(Mar. 31, 2011) The Supreme Court, sitting as a panel of seven judges, has abolished a 400-year-old law that grants expert witnesses testifying in court immunity from charges of breach of duty in contract or negligence. This law was based upon public policy over concern that expert witnesses should be able to provide “testimony freely without being inhibited by the fear of being sued.” (Arthur J S Hall v Simons  UKHL 38, British and Irish Legal Information Institute (BAILII) online databases.) There were also concerns that without immunity expert witnesses would be reluctant to give evidence that is contrary to their client's interest, if this may lead the client to sue them.
The role of immunity for expert witnesses has been under scrutiny for the past several years, in particular with regard to one high-profile case in which a mother was convicted of murdering her two young children and imprisoned based on the expert testimony of a doctor that was later found to be fundamentally flawed. At that time the role of immunity for expert witnesses was considered, but the Attorney General for England and Wales expressed concern that the courts should not decide the issue of immunity of expert witnesses.
In the current case, in a majority opinion, five of the Supreme Court Justices' (two dissented) compared the role of barristers, who, since a ruling in 2000, have no immunity, to that of expert witnesses and determined that witness immunity was inconsistent with the right to a fair trial.

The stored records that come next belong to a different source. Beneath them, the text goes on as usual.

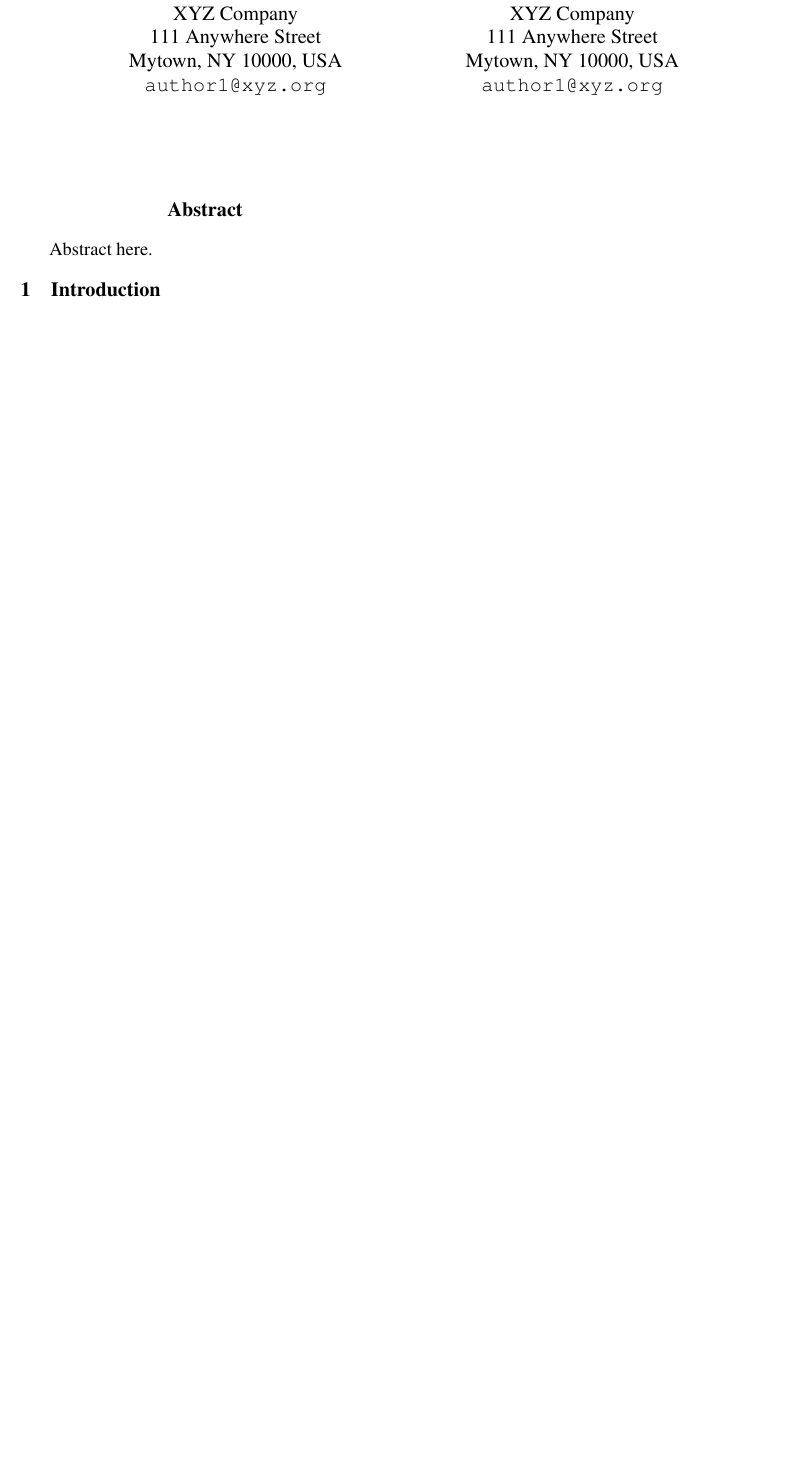
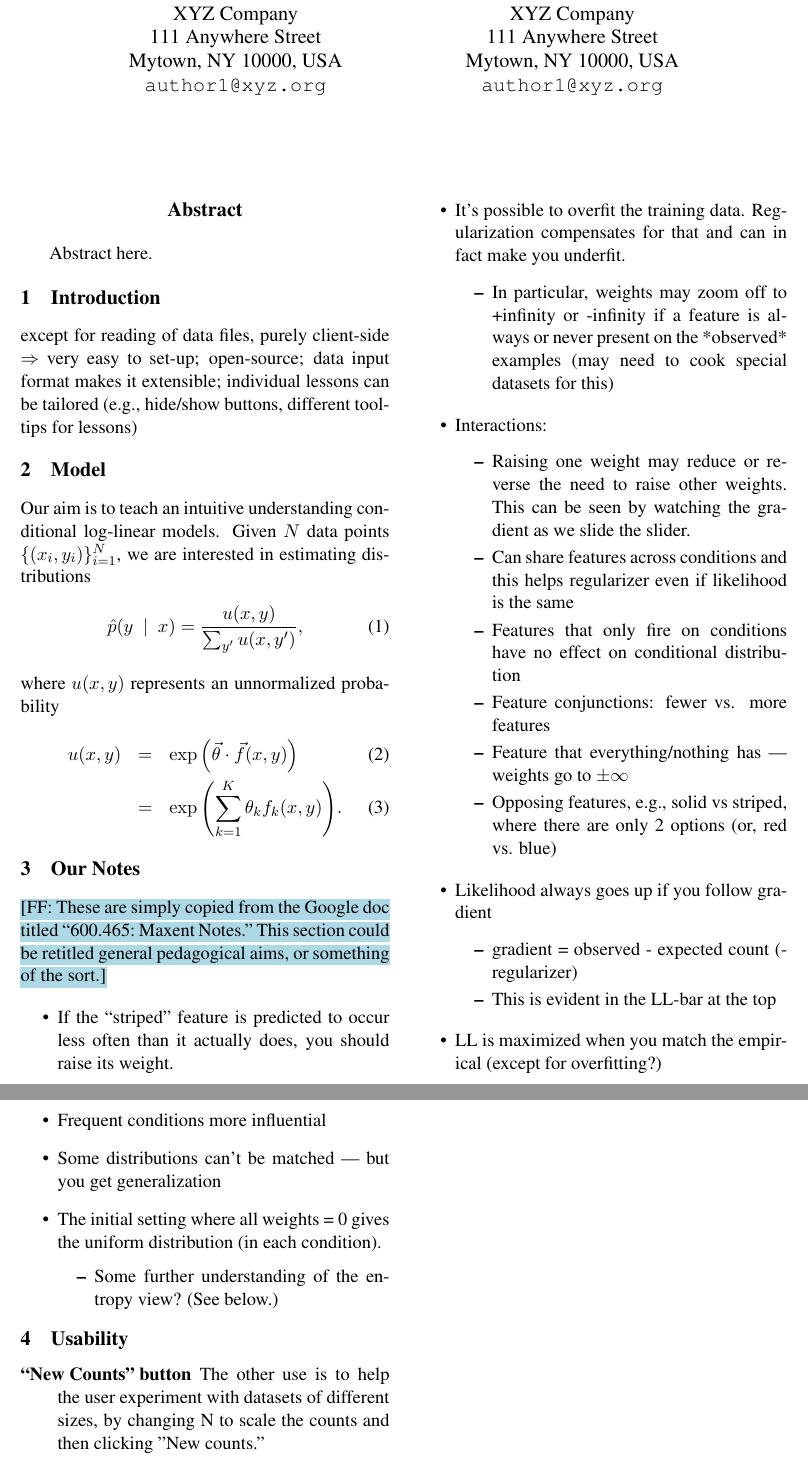
Before and after one commit to fmof/loglin, a LaTeX paper (paper/tnlp2013.tex): part of the page before the commit and two parts of pages 1 and 2 of 2 after it, the two joined at a grey line, cut so that both start at the same text, the shorter picture padded with empty space. Compiled offline with pdfLaTeX.

Commit message:
very brief outline and beginning of paper

```diff
--- a/paper/tnlp2013.tex
+++ b/paper/tnlp2013.tex
@@ -26,7 +26,7 @@
 \setlength\titlebox{6.5cm}    % Expanding the titlebox
 
 
-\title{Learning Log-Linear Models through ...}
+\title{A Virtual Manipulative for Learning Log-Linear Models}
 
 
 \author{
@@ -54,6 +54,57 @@ Abstract here.
 \end{abstract}
 
 \section{Introduction}\label{sec:intro}
+except for reading of data files, purely client-side $\Rightarrow$ very easy to set-up;
+open-source;
+data input format makes it extensible;
+individual lessons can be tailored (e.g., hide/show buttons, different tool-tips for lessons)
+
+\section{Model}
+Our aim is to teach an intuitive understanding conditional log-linear models. Given $N$ data points $\{( x_i, y_i)\}_{i=1}^N$, we are interested in estimating distributions
+\begin{equation}
+\hat{p}(y\ \mid\ x) = \frac{u(x, y)}{\sum_{y'} u(x,y')},
+\end{equation}
+where $u(x,y)$ represents an unnormalized probability
+\begin{eqnarray}
+u(x,y) & = & \exp{\left(\vec{\theta}\cdot \vec{f}(x,y)\right)}\\
+& = & \exp{\left(\sum_{k=1}^K \theta_k f_k(x,y)\right)}.
+\end{eqnarray}
+
+\section{Our Notes}
+\NoteFF{These are simply copied from the Google doc titled ``600.465: Maxent Notes.'' This section could be retitled general pedagogical aims, or something of the sort.}
+\begin{itemize}
+\item If the “striped” feature is predicted to occur less often than it actually does, you should raise its weight.
+\item It’s possible to overfit the training data.  Regularization compensates for that and can in fact make you underfit.
+\begin{itemize}
+\item In particular, weights may zoom off to +infinity or -infinity if a feature is always or never present on the *observed* examples (may need to cook special datasets for this)
+\end{itemize}
+\item Interactions:
+\begin{itemize}
+\item Raising one weight may reduce or reverse the need to raise other weights.  This can be seen by watching the gradient as we slide the slider.
+\item Can share features across conditions and this helps regularizer even if likelihood is the same
+\item Features that only fire on conditions have no effect on conditional distribution
+\item Feature conjunctions: fewer vs. more features
+\item Feature that everything/nothing has --- weights go to $\pm \infty$
+\item Opposing features, e.g., solid vs striped, where there are only 2 options (or, red vs. blue)
+\end{itemize}
+\item Likelihood always goes up if you follow gradient
+\begin{itemize}
+\item gradient = observed - expected count (- regularizer)
+\item This is evident in the LL-bar at the top
+\end{itemize}
+\item LL is maximized when you match the empirical (except for overfitting?)
+\item Frequent conditions more influential
+\item Some distributions can’t be matched --- but you get generalization
+\item The initial setting where all weights = 0 gives the uniform distribution (in each condition).
+\begin{itemize}
+\item Some further understanding of the entropy view?  (See below.)
+\end{itemize}
+\end{itemize}
+
+\section{Usability}
+\begin{description}
+\item[``New Counts'' button] The other use is to help the user experiment with datasets of different sizes, by changing N to scale the counts and then clicking "New counts."
+\end{description}
 
 %%%\bibliography{mybib}
 \bibliographystyle{acl}
```
Also changed, not shown: paper/tnlp2013.pdf, 2 other files.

The Justices noted that the removal of immunity for barristers has neither hindered their ability to perform their duty nor led to an increase in legal claims against them. The Justices ruled that there was no justification for continuing expert witness immunity from suit for breach of duty and that it “would be quite wrong to perpetuate the immunity of expert witnesses out of mere conjecture that they will be reluctant to perform their duty to the court if they are not immune from suit for breach of duty.” (Per Lord Phillips, Jones (Appellant) v Kaney (Respondent)  UKSC 13, ¶ 57.)
The decision does not extend to “absolute privilege from claims in defamation, nor did it undermine the longstanding immunity of other witnesses in respect of litigation.” (New Judgment: Jones v Kaney  UKSC 13, UKSC Blog (Mar. 30, 2011); Jones (Appellant) v Kaney (Respondent) supra; Expert Witness Immunity Removed, THE INDEPENDENT (Mar. 30, 2011); Expert Witness Immunity 'Wrong,' BBC NEWS (July 10, 2006); Arthur J S Hall v Simons, supra; Expert Witness Immunity Under Threat – Part I, MEDICO LEGAL website (last visited Mar. 30, 2011).)